THE TASK:
Give back the full data character for character.

RECORDS SUPPLIED:
_ _ _ _

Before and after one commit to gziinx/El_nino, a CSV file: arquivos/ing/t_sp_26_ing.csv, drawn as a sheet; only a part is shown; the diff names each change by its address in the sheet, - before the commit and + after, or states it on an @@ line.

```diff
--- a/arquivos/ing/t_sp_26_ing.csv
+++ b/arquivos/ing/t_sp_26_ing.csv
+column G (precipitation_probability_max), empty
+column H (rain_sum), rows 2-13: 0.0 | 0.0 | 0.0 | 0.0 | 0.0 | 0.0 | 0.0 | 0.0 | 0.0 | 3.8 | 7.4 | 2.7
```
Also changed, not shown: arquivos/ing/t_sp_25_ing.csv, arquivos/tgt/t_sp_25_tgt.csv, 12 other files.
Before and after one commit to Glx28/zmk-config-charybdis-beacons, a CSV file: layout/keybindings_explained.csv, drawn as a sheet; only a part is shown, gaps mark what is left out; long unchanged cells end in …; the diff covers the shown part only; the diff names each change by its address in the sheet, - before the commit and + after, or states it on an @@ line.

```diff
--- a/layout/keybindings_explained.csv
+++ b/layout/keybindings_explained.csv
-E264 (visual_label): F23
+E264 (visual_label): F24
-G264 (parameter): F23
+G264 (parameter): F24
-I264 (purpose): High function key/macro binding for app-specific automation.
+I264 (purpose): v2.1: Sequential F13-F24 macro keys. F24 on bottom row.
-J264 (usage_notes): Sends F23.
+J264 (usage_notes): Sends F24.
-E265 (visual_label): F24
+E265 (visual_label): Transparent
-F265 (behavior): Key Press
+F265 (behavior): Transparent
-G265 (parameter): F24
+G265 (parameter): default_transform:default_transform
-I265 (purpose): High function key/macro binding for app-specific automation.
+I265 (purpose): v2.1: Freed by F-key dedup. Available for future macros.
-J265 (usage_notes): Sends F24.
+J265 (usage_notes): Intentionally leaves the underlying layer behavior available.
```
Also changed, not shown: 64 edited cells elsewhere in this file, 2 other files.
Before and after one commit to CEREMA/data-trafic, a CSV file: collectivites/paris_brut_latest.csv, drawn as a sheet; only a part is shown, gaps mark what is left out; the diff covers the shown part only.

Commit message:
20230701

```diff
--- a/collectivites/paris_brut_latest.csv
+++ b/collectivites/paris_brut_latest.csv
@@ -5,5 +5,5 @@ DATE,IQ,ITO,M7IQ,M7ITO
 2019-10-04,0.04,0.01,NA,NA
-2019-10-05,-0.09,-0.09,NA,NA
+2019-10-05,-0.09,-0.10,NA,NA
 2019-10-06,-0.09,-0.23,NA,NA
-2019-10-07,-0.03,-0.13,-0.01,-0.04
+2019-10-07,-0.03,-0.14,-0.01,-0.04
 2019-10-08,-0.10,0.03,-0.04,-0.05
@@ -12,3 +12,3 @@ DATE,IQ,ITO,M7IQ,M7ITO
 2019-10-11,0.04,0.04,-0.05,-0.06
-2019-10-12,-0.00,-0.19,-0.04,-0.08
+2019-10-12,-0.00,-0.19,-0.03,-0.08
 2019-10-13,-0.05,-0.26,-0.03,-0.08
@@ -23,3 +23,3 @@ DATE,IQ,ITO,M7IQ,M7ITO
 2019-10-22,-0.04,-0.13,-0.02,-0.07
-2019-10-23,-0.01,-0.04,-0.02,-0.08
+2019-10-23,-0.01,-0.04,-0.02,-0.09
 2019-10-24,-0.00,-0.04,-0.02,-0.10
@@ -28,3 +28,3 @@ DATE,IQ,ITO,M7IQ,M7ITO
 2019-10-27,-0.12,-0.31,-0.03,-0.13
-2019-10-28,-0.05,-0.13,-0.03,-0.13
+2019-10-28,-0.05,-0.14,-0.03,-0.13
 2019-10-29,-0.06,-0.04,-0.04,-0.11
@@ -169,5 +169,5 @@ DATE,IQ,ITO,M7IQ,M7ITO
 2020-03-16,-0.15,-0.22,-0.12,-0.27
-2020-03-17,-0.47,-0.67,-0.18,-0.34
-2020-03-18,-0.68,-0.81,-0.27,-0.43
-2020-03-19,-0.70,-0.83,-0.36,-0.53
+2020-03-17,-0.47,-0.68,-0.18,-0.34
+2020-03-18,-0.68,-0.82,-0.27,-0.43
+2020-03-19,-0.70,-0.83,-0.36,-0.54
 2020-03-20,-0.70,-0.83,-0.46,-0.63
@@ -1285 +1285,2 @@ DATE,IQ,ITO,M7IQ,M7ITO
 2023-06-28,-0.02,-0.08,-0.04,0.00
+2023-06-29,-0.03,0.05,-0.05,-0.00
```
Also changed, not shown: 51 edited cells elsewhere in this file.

_ _ _ _

RESPONSE:
Before and after one commit to gziinx/El_nino, a CSV file: arquivos/ing/t_sp_26_ing.csv, drawn as a sheet; only a part is shown; the diff names each change by its address in the sheet, - before the commit and + after, or states it on an @@ line.

```diff
--- a/arquivos/ing/t_sp_26_ing.csv
+++ b/arquivos/ing/t_sp_26_ing.csv
+column G (precipitation_probability_max), empty
+column H (rain_sum), rows 2-13: 0.0 | 0.0 | 0.0 | 0.0 | 0.0 | 0.0 | 0.0 | 0.0 | 0.0 | 3.8 | 7.4 | 2.7
```
Also changed, not shown: arquivos/ing/t_sp_25_ing.csv, arquivos/tgt/t_sp_25_tgt.csv, 12 other files.
Before and after one commit to Glx28/zmk-config-charybdis-beacons, a CSV file: layout/keybindings_explained.csv, drawn as a sheet; only a part is shown, gaps mark what is left out; long unchanged cells end in …; the diff covers the shown part only; the diff names each change by its address in the sheet, - before the commit and + after, or states it on an @@ line.

```diff
--- a/layout/keybindings_explained.csv
+++ b/layout/keybindings_explained.csv
-E264 (visual_label): F23
+E264 (visual_label): F24
-G264 (parameter): F23
+G264 (parameter): F24
-I264 (purpose): High function key/macro binding for app-specific automation.
+I264 (purpose): v2.1: Sequential F13-F24 macro keys. F24 on bottom row.
-J264 (usage_notes): Sends F23.
+J264 (usage_notes): Sends F24.
-E265 (visual_label): F24
+E265 (visual_label): Transparent
-F265 (behavior): Key Press
+F265 (behavior): Transparent
-G265 (parameter): F24
+G265 (parameter): default_transform:default_transform
-I265 (purpose): High function key/macro binding for app-specific automation.
+I265 (purpose): v2.1: Freed by F-key dedup. Available for future macros.
-J265 (usage_notes): Sends F24.
+J265 (usage_notes): Intentionally leaves the underlying layer behavior available.
```
Also changed, not shown: 64 edited cells elsewhere in this file, 2 other files.
Before and after one commit to CEREMA/data-trafic, a CSV file: collectivites/paris_brut_latest.csv, drawn as a sheet; only a part is shown, gaps mark what is left out; the diff covers the shown part only.

Commit message:
20230701

```diff
--- a/collectivites/paris_brut_latest.csv
+++ b/collectivites/paris_brut_latest.csv
@@ -5,5 +5,5 @@ DATE,IQ,ITO,M7IQ,M7ITO
 2019-10-04,0.04,0.01,NA,NA
-2019-10-05,-0.09,-0.09,NA,NA
+2019-10-05,-0.09,-0.10,NA,NA
 2019-10-06,-0.09,-0.23,NA,NA
-2019-10-07,-0.03,-0.13,-0.01,-0.04
+2019-10-07,-0.03,-0.14,-0.01,-0.04
 2019-10-08,-0.10,0.03,-0.04,-0.05
@@ -12,3 +12,3 @@ DATE,IQ,ITO,M7IQ,M7ITO
 2019-10-11,0.04,0.04,-0.05,-0.06
-2019-10-12,-0.00,-0.19,-0.04,-0.08
+2019-10-12,-0.00,-0.19,-0.03,-0.08
 2019-10-13,-0.05,-0.26,-0.03,-0.08
@@ -23,3 +23,3 @@ DATE,IQ,ITO,M7IQ,M7ITO
 2019-10-22,-0.04,-0.13,-0.02,-0.07
-2019-10-23,-0.01,-0.04,-0.02,-0.08
+2019-10-23,-0.01,-0.04,-0.02,-0.09
 2019-10-24,-0.00,-0.04,-0.02,-0.10
@@ -28,3 +28,3 @@ DATE,IQ,ITO,M7IQ,M7ITO
 2019-10-27,-0.12,-0.31,-0.03,-0.13
-2019-10-28,-0.05,-0.13,-0.03,-0.13
+2019-10-28,-0.05,-0.14,-0.03,-0.13
 2019-10-29,-0.06,-0.04,-0.04,-0.11
@@ -169,5 +169,5 @@ DATE,IQ,ITO,M7IQ,M7ITO
 2020-03-16,-0.15,-0.22,-0.12,-0.27
-2020-03-17,-0.47,-0.67,-0.18,-0.34
-2020-03-18,-0.68,-0.81,-0.27,-0.43
-2020-03-19,-0.70,-0.83,-0.36,-0.53
+2020-03-17,-0.47,-0.68,-0.18,-0.34
+2020-03-18,-0.68,-0.82,-0.27,-0.43
+2020-03-19,-0.70,-0.83,-0.36,-0.54
 2020-03-20,-0.70,-0.83,-0.46,-0.63
@@ -1285 +1285,2 @@ DATE,IQ,ITO,M7IQ,M7ITO
 2023-06-28,-0.02,-0.08,-0.04,0.00
+2023-06-29,-0.03,0.05,-0.05,-0.00
```
Also changed, not shown: 51 edited cells elsewhere in this file.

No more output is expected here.